I AM retired and British. One of my granddaughters, aged 11, is profoundly deaf - 98 percent; she attends a special school and the school and the education authority do not seem to understand the potential of computers in furthering her education. She is normal and intelligent in other ways.
I understand that there are a number of suitable programs developed for this type of handicap but they do not seem to be available in the U.K.
Are there suitable programs for use with the Spectrum 48K? It is very difficult living here and trying to get information.
Useful list of pokes and calls
I HAVE compiled a list of useful pokes and calls to the ROM which all ZX-81 users will find very helpful when programming. They are:
RAND USR 963 - Clears program area
Note that the amount of memory the computer has is not important when using these commands.
Picking up the points
HERE ARE a few tips I would like to share with other readers. Before playing Jetpac, tape down the "ENTER" key with some adhesive tape.
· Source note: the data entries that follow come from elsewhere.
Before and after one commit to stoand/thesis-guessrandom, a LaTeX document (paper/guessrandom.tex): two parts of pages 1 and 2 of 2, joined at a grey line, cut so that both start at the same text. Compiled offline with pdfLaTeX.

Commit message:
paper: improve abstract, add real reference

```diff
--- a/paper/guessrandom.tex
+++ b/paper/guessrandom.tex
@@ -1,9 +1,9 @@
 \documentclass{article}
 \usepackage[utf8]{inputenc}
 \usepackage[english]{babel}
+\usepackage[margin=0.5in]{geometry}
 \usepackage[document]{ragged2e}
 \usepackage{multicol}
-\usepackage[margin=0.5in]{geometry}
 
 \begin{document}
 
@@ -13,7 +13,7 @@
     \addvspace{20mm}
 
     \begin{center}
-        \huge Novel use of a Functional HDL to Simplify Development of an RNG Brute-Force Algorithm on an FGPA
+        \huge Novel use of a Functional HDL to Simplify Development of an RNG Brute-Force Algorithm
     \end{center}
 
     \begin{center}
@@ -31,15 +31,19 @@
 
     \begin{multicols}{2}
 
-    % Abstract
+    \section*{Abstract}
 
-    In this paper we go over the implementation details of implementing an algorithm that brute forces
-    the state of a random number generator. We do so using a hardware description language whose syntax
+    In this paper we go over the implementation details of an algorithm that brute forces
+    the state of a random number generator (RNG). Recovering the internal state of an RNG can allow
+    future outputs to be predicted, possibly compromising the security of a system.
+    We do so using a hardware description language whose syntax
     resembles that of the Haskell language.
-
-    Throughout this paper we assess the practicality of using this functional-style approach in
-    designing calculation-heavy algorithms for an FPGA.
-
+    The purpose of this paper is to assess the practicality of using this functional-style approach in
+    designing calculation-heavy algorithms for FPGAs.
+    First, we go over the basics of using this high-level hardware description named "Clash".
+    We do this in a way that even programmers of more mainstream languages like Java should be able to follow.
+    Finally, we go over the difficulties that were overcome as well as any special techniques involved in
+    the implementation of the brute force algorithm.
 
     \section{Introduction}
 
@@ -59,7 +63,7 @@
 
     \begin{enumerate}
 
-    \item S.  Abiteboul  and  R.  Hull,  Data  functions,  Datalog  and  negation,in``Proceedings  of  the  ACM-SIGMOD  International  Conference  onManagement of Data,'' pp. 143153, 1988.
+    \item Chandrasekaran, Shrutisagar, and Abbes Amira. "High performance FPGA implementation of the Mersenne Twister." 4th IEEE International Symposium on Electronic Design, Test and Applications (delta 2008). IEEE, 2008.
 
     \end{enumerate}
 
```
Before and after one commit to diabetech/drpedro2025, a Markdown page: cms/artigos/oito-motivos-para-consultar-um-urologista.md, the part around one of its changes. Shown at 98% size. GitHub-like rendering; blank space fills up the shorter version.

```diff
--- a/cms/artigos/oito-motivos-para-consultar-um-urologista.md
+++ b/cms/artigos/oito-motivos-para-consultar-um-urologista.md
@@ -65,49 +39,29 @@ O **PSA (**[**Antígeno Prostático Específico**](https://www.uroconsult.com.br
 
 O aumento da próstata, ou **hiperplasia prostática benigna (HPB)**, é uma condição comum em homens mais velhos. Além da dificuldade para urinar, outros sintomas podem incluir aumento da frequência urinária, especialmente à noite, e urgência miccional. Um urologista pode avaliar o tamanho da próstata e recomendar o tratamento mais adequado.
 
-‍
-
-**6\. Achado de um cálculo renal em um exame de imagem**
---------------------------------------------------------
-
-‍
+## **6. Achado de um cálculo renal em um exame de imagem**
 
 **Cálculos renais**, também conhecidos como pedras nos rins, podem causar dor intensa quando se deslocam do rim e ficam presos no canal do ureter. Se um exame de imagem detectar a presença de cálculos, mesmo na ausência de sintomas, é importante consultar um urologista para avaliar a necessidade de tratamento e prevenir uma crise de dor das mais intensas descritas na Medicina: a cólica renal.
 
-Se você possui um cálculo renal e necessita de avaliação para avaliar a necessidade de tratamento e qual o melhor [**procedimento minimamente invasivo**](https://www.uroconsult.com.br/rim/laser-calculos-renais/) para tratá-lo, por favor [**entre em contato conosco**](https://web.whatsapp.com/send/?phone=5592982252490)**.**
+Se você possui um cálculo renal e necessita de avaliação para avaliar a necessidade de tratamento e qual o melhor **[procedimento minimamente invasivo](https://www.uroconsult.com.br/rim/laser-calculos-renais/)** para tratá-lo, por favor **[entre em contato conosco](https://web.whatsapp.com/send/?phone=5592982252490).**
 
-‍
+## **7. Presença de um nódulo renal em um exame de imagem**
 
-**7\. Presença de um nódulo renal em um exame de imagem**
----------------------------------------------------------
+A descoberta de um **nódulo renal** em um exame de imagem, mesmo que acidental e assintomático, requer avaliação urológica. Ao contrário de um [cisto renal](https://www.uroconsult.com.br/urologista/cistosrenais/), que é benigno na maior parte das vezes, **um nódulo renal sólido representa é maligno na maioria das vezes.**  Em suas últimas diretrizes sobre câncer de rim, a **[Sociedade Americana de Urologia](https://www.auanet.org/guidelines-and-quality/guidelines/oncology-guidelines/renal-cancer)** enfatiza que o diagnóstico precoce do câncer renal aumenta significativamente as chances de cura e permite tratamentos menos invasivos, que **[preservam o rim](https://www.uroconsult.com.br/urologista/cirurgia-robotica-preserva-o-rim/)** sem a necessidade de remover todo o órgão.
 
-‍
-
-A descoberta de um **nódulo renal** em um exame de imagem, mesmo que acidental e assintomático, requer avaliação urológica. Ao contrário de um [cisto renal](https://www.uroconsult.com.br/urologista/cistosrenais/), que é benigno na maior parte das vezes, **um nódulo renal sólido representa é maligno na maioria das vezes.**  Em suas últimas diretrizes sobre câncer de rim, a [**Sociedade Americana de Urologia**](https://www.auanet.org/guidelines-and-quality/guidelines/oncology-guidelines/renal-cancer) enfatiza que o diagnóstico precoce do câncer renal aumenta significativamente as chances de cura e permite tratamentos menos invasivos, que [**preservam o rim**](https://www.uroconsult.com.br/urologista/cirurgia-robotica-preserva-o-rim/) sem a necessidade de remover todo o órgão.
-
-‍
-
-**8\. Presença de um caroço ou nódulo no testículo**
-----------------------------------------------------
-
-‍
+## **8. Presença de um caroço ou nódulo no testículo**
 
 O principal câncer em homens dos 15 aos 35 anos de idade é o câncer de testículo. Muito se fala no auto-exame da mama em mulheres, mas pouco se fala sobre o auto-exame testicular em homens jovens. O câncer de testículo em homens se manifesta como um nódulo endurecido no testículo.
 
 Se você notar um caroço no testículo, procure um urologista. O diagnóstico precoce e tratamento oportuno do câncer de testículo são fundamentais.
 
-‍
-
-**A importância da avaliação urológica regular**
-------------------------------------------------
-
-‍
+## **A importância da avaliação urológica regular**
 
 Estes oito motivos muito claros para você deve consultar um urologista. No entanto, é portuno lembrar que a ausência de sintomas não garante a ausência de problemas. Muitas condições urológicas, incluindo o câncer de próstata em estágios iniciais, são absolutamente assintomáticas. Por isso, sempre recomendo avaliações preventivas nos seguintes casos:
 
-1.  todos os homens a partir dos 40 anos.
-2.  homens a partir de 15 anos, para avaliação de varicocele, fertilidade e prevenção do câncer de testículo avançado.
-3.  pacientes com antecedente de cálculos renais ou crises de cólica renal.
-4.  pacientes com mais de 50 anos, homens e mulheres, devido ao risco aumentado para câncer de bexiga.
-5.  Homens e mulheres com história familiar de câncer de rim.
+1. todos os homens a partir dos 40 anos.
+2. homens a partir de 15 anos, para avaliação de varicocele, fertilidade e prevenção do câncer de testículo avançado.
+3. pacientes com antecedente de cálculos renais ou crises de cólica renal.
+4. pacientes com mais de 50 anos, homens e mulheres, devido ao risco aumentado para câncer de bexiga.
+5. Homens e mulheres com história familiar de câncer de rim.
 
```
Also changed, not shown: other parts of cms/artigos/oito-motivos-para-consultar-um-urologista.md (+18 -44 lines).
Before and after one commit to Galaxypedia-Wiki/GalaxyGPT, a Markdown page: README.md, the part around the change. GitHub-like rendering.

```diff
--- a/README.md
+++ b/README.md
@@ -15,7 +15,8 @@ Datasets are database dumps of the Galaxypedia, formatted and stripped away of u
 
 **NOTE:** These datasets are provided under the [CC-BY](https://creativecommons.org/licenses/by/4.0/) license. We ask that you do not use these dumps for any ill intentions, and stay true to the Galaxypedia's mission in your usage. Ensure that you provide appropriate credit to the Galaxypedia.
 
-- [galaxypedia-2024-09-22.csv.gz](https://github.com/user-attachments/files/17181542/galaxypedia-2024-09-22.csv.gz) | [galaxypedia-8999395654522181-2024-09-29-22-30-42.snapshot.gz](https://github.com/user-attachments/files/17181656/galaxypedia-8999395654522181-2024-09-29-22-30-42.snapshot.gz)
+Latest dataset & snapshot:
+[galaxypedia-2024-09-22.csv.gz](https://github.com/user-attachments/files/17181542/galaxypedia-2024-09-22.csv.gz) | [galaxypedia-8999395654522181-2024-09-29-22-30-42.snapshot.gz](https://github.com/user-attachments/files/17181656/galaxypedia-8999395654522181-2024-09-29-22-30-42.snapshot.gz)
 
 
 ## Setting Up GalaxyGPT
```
That helps a great deal because it fires continuously and all you have to do is MOVE. In Hungry Horace you can gain a great deal of points by slightly hitting the bell and then moving back. Every time you are under the bell you will hear a "grating" beep. Your score goes up until you move away from the bell.
When Cyber Rats has loaded, you will be asked to enter "2" for a two-player game and "S" to start. If instead you press "CAPS SHIFT" and "BREAK" the program will NEW, together with the USER DEFINED GRAPHICS. Is that a bug in the program?
Patterns from E-mode
I HAVE found that on my Spectrum the TRUE VIDEO and the INV. VIDEO commands do not always work. For example, I typed in a line using INV. VIDEO and closed the brackets and I could not get it back to normal print.
I have found that you can get it into normal print by ... Getting Extended Mode (E) and press the 7 key on its own, so then after you do that you can get normal print.
You can make patterns using E mode and keys 1, 2, 3, 4, 5, 6, 7, 0.
Sean Simmons (11)
Early retirement for corner man
WHAT HAS happened to the little man on the corner of each page of Sinclair User? I have not seen him since the March issue. Is he ill, dead or on holiday? Wherever he is, please bring him back.
Sinclair User is a very good magazine but for two points. First, as many others, I think too much space is wasted on program pages with drawings; second, let us see some decent programs in machine code which permit smooth movement of graphics and the like.
Following the change of layout some months ago we decided that because of lack of space we should give the little man an early retirement, which we felt he deserved after many months of sterling service.